Tried to approach a pretty palomino but he wasn’t having it. But big brown came right up to me. Bitin’ at my hand. Lookin’ for meal? Tell me Mr. Horse, what is your deal? I put my hand up behind his ears. Stroking his neck. A big, beautiful animal. Rubbed his head on my chest, knocked me back a step. He seemed gentle. I stepped to his middle and stroked his back. Put my arm around his back. Didn’t seem to mind it back. Put my weight on his back, hung there for minute.

He had his head down, nibbling at the sparse, dry grass.

I put both my hands on his back and pushed myself up as if I were climbing out of a pool. Balanced there for a minute. Big brown didn’t care so I hoisted myself up astraddle my new wheels. He didn’t like that too much. Took off at a trot and I fell hard on my pack. Ouch. But there he was. Just standing next to me, nudging me with his giant head. I pulled myself up and gave it another try. He gave me the trot again but I was ready with a handful of mane. He started off down the trail on his own at the trot.
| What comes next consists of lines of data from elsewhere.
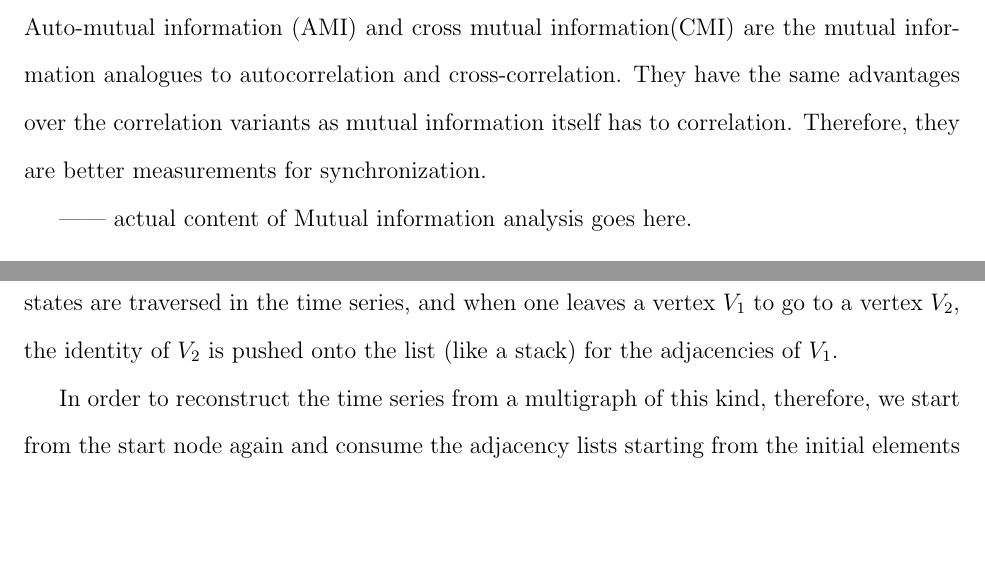
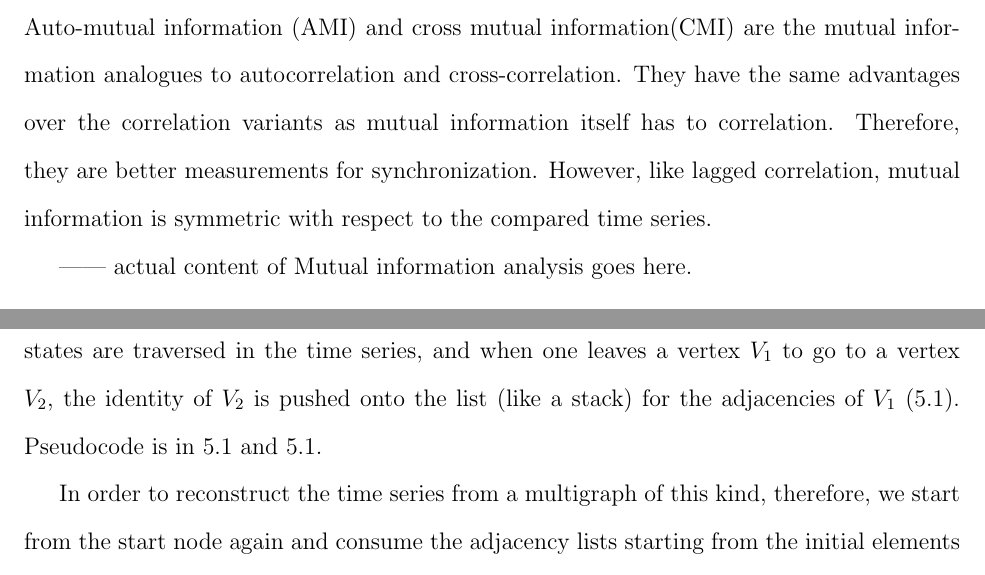
Before and after one commit to howonlee/thesis, a LaTeX document (project.tex): two parts of pages 8 and 10 of 14, joined at a grey line, cut so that both start at the same text, the shorter picture padded with empty space. Compiled offline with pdfLaTeX.

Commit message:
some work on project

```diff
--- a/project.tex
+++ b/project.tex
@@ -120,9 +120,7 @@ Because we are dealing with real data, mutual information must be estimated from
 
 \subsubsection{AMI and CMI}
 
-Auto-mutual information (AMI) and cross mutual information(CMI) are the mutual information analogues to autocorrelation and cross-correlation. They have the same advantages over the correlation variants as mutual information itself has to correlation. Therefore, they are better measurements for synchronization.
-
-%%% no causality
+Auto-mutual information (AMI) and cross mutual information(CMI) are the mutual information analogues to autocorrelation and cross-correlation. They have the same advantages over the correlation variants as mutual information itself has to correlation. Therefore, they are better measurements for synchronization. However, like lagged correlation, mutual information is symmetric with respect to the compared time series.
 
 ------ actual content of Mutual information analysis goes here.
 %%%%%%%%%%%%%%%%%%%%%%%%%%%
@@ -178,9 +176,7 @@ Upon hearing of the mapping from a time series into a network, it might be wonde
 
 A deterministic transformation from time series to networks and from networks to time series can be made, however, if we allow duplication in the adjacencies of each vertex of the graph (making the graph a multigraph, by many definitions of multigraph\cite{multigraph}), and if we keep the order in which the vertices were travelled in the discrete time series. In addition to this, the start state of the time series must be stored.
 
-In order to construct the labelled multigraph from a time series, the possible states of the time series, $\Sigma = {1 ... N}$ are made into the vertices of the multigraph. Then, starting with the value of the series at $t =1$, the vertices are traversed in the order that the corresponding states are traversed in the time series, and when one leaves a vertex $V_1$ to go to a vertex $V_2$, the identity of $V_2$ is pushed onto the list (like a stack) for the adjacencies of $V_1$.
-
-%%% mention the stack graph construction figure, mention the code
+In order to construct the labelled multigraph from a time series, the possible states of the time series, $\Sigma = {1 ... N}$ are made into the vertices of the multigraph. Then, starting with the value of the series at $t =1$, the vertices are traversed in the order that the corresponding states are traversed in the time series, and when one leaves a vertex $V_1$ to go to a vertex $V_2$, the identity of $V_2$ is pushed onto the list (like a stack) for the adjacencies of $V_1$ (\ref{fig:stackgraph}). Pseudocode is in \ref{fig:stackconstructionalgo} and \ref{fig:timeconstructionalgo}.
 
 In order to reconstruct the time series from a multigraph of this kind, therefore, we start from the start node again and consume the adjacency lists starting from the initial elements of the lists, to find the next node to jump to. The intuition is of using the adjacency list like the instructions for a pushdown automaton\cite{pushdown}.
 
```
It was tough to hang on with the pack on my back but I managed.

We crested the pass and there before me were two men on horses about twenty yards down the hill. “Hey! What are you doin’?” No time for answers. Big brown didn’t seem to like this situation. He took off at a run to the right. I hung on tight, a two cowboy pursuit.

My horse tore down the sandy slope and into a dry stringer bed at tha-da-thump, tha-da-thump, tha-da-thump top speed. I flail around coming completely disconnected for seconds at a time. The cowboys are gaining. John Kinney’s riding up your ass, the balls are flying, the blood goes right to your head. You hear trumpets sound and angels sing a fargin’ hymn. It’s quite a sensation. I was terrified.

I ain’t no Billy the Kid.

We continue through a canyon, a watered stringer now, three horses in a row throw Vs of creek in the air. The closest cowboy’s lynching lariat held up and out in his right hand. He’s going to try and rope me! Like so much calf at the rodeo. He draws out a loop five feet wide and swings it rapidly over his head in rhythm with the gait of the horse, holding himself just off the saddle, all muscles tensed in synchrony with his animal, one big pulsing hunter. He’s within fifteen feet now, lining it up, lining it up, he shoots the loop, it falls below my shoulders, around my pack, he jerks it closed and me off the horse, tying the rope around his saddle horn.

I hit the ground hard, collapsed in two inches of water trying to get my wind back in. He jumps off the horse with a short length of rope and hogties my arms to my right leg with a particular alacrity. I’m not in a good way to say the least. The other cowboy comes up next to me, an older man, short gray hair under his white wide-brim hat. He has on a leather jacket, a denim shirt, and denim pants, otherwise known as jeans. Cowboy boots? No. White New Balance.

So I says to him, I says, “Is it typical for cowboys to where sneakers? What about the boots man? The cowboy boots?”

“Cowboy boots are for Brokeback fags.”

I look over at the lariater and he’s wearing tall black cowboy boots with tall, skinny black hard heels. The older cowboy looks back at me nervously.

Click for bigger little doggy.

1 comment:

erika said...

I come here for pictures of fish, not for Borges-style magical realism. Jeez.